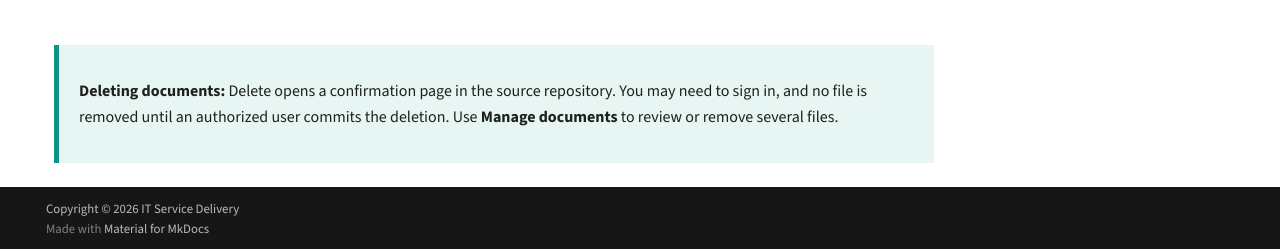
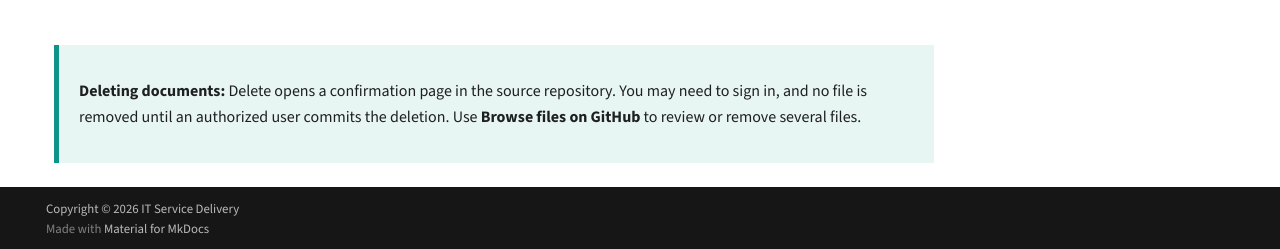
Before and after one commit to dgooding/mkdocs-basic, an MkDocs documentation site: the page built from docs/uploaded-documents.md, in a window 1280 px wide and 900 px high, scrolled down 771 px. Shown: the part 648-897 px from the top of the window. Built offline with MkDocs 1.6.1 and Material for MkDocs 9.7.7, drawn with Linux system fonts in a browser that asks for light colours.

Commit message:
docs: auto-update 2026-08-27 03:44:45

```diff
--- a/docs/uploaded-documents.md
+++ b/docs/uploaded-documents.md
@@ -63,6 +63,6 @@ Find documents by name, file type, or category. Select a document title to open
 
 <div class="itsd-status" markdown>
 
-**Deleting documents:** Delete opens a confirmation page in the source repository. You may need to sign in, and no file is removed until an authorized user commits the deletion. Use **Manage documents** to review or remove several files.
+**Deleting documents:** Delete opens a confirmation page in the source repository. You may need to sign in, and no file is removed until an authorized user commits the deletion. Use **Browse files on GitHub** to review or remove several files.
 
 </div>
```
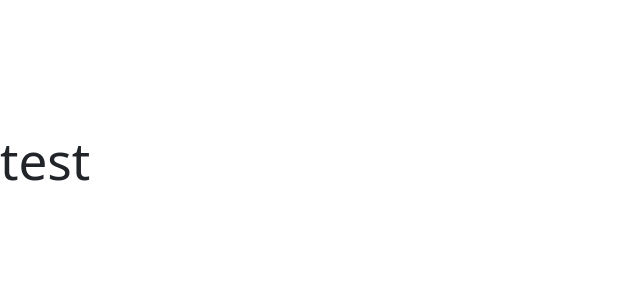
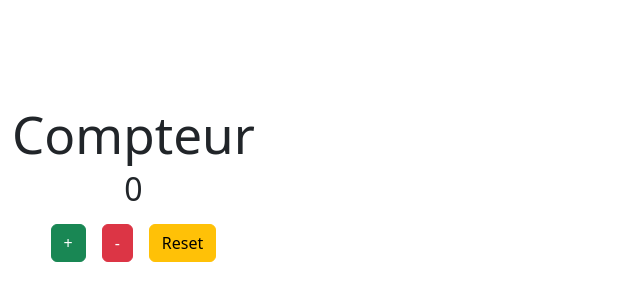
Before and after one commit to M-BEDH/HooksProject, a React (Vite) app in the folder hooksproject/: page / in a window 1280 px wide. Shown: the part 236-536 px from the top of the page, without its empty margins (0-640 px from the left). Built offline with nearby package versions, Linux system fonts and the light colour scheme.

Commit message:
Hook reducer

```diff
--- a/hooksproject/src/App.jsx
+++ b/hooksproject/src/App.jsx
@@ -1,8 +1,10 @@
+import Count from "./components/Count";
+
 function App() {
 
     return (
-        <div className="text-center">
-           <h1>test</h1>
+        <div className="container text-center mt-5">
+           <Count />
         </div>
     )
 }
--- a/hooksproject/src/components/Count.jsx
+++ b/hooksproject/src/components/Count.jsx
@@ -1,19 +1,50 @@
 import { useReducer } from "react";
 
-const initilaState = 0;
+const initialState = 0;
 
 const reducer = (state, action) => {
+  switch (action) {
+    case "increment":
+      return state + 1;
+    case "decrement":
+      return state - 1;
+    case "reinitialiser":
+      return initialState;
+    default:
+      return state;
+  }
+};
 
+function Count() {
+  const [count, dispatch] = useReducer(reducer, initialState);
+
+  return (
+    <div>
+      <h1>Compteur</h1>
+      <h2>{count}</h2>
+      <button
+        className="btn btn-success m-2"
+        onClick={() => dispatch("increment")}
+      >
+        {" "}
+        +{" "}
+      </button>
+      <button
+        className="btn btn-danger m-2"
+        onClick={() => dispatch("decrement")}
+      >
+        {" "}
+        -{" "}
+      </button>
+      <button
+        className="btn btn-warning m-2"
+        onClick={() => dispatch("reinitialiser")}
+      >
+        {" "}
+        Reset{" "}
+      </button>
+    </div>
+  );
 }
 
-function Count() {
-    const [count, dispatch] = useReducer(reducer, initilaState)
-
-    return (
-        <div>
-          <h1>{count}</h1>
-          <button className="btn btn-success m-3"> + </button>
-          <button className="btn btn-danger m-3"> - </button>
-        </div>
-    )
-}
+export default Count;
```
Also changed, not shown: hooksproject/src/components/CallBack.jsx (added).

**Activity:** Reproduce all lines from the records above that include the word "action".

**Expected answer:**
 const reducer = (state, action) => {
+  switch (action) {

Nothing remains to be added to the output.